┌─ Data for processing

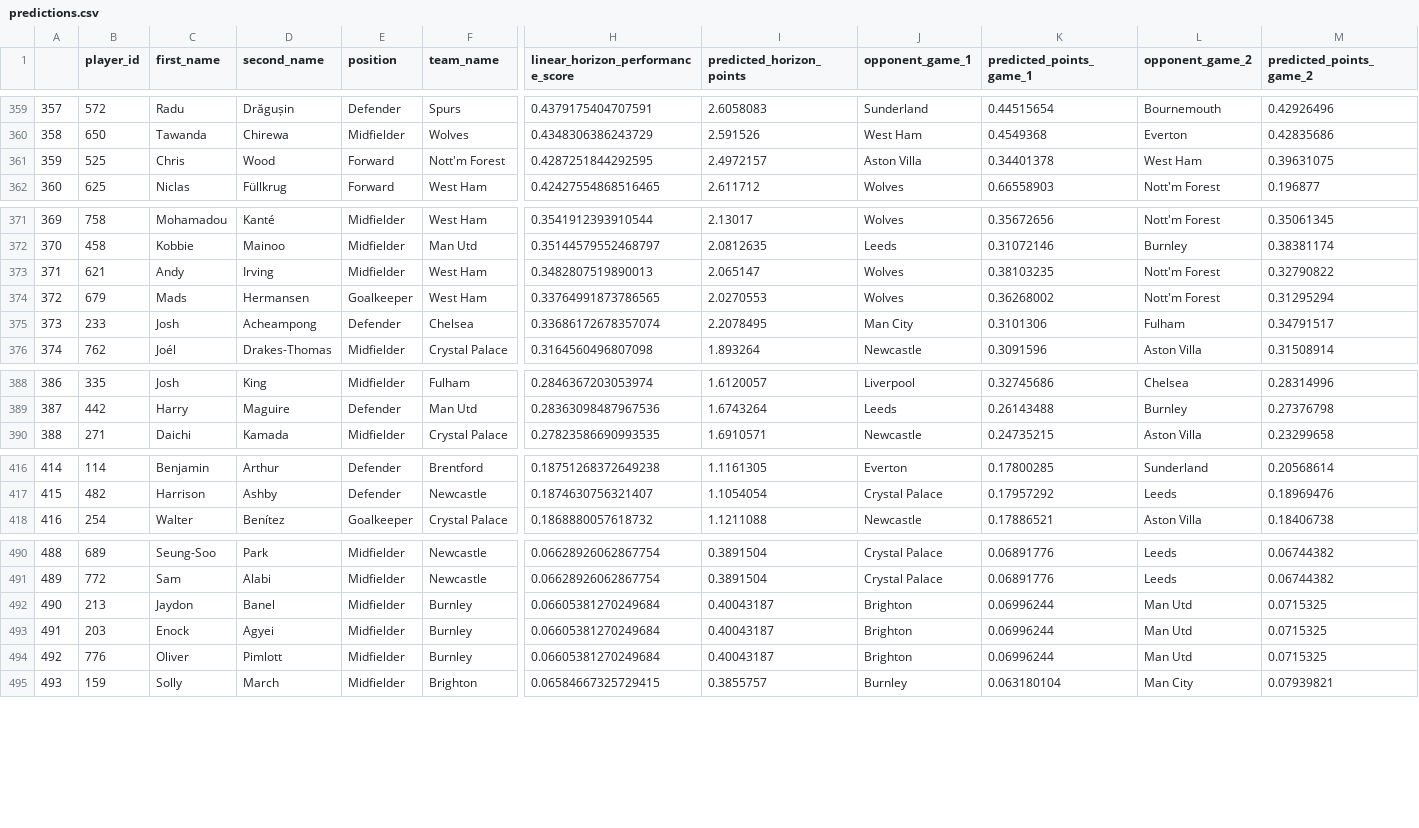
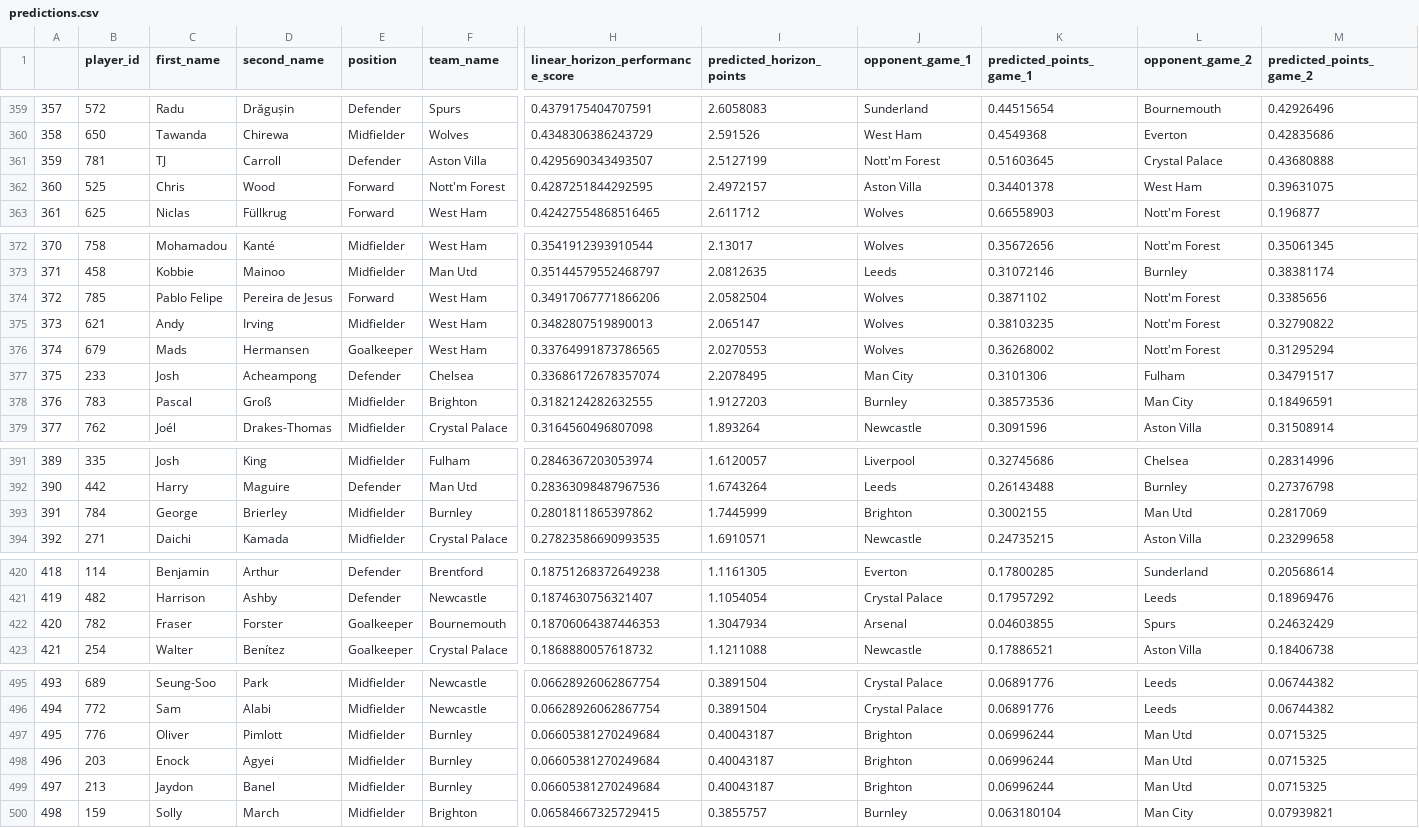
Before and after one commit to matecsapo/Fantasy-Premier-League-Model, a CSV file: predictions/GW_20/model_V2_ESI/predictions.csv, drawn as a sheet; only a part is shown, gaps mark what is left out; addresses are those after the commit; rows hold the shown columns only; the diff covers the shown part only; the diff names each change by its address in the sheet, - before the commit and + after, or states it on an @@ line.

```diff
--- a/predictions/GW_20/model_V2_ESI/predictions.csv
+++ b/predictions/GW_20/model_V2_ESI/predictions.csv
+row 361: 359 | 781 | TJ | Carroll | Defender | Aston Villa | 0.4295690343493507 | 2.5127199 | Nott'm Forest | 0.51603645 | Crystal Palace | 0.43680888
@@ column A renumbered from row 362 down @@
+row 374: 372 | 785 | Pablo Felipe | Pereira de Jesus | Forward | West Ham | 0.34917067771866206 | 2.0582504 | Wolves | 0.3871102 | Nott'm Forest | 0.3385656
+row 378: 376 | 783 | Pascal | Groß | Midfielder | Brighton | 0.3182124282632555 | 1.9127203 | Burnley | 0.38573536 | Man City | 0.18496591
+row 393: 391 | 784 | George | Brierley | Midfielder | Burnley | 0.2801811865397862 | 1.7445999 | Brighton | 0.3002155 | Man Utd | 0.2817069
+row 422: 420 | 782 | Fraser | Forster | Goalkeeper | Bournemouth | 0.18706064387446353 | 1.3047934 | Arsenal | 0.04603855 | Spurs | 0.24632429
@@ row 494 moved to row 497: 495 @@
@@ row 493 moved to row 498: 496 @@
```
Also changed, not shown: 74 moved rows elsewhere in this file, predictions/GW_20/model_V2/predictions.csv, predictions/GW_20/model_V2_5/predictions.csv, 5 other files.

└─

### What this task involves
Would you print all of the entries exactly, omitting any image?

### Solution for this exercise
Before and after one commit to matecsapo/Fantasy-Premier-League-Model, a CSV file: predictions/GW_20/model_V2_ESI/predictions.csv, drawn as a sheet; only a part is shown, gaps mark what is left out; addresses are those after the commit; rows hold the shown columns only; the diff covers the shown part only; the diff names each change by its address in the sheet, - before the commit and + after, or states it on an @@ line.

```diff
--- a/predictions/GW_20/model_V2_ESI/predictions.csv
+++ b/predictions/GW_20/model_V2_ESI/predictions.csv
+row 361: 359 | 781 | TJ | Carroll | Defender | Aston Villa | 0.4295690343493507 | 2.5127199 | Nott'm Forest | 0.51603645 | Crystal Palace | 0.43680888
@@ column A renumbered from row 362 down @@
+row 374: 372 | 785 | Pablo Felipe | Pereira de Jesus | Forward | West Ham | 0.34917067771866206 | 2.0582504 | Wolves | 0.3871102 | Nott'm Forest | 0.3385656
+row 378: 376 | 783 | Pascal | Groß | Midfielder | Brighton | 0.3182124282632555 | 1.9127203 | Burnley | 0.38573536 | Man City | 0.18496591
+row 393: 391 | 784 | George | Brierley | Midfielder | Burnley | 0.2801811865397862 | 1.7445999 | Brighton | 0.3002155 | Man Utd | 0.2817069
+row 422: 420 | 782 | Fraser | Forster | Goalkeeper | Bournemouth | 0.18706064387446353 | 1.3047934 | Arsenal | 0.04603855 | Spurs | 0.24632429
@@ row 494 moved to row 497: 495 @@
@@ row 493 moved to row 498: 496 @@
```
Also changed, not shown: 74 moved rows elsewhere in this file, predictions/GW_20/model_V2/predictions.csv, predictions/GW_20/model_V2_5/predictions.csv, 5 other files.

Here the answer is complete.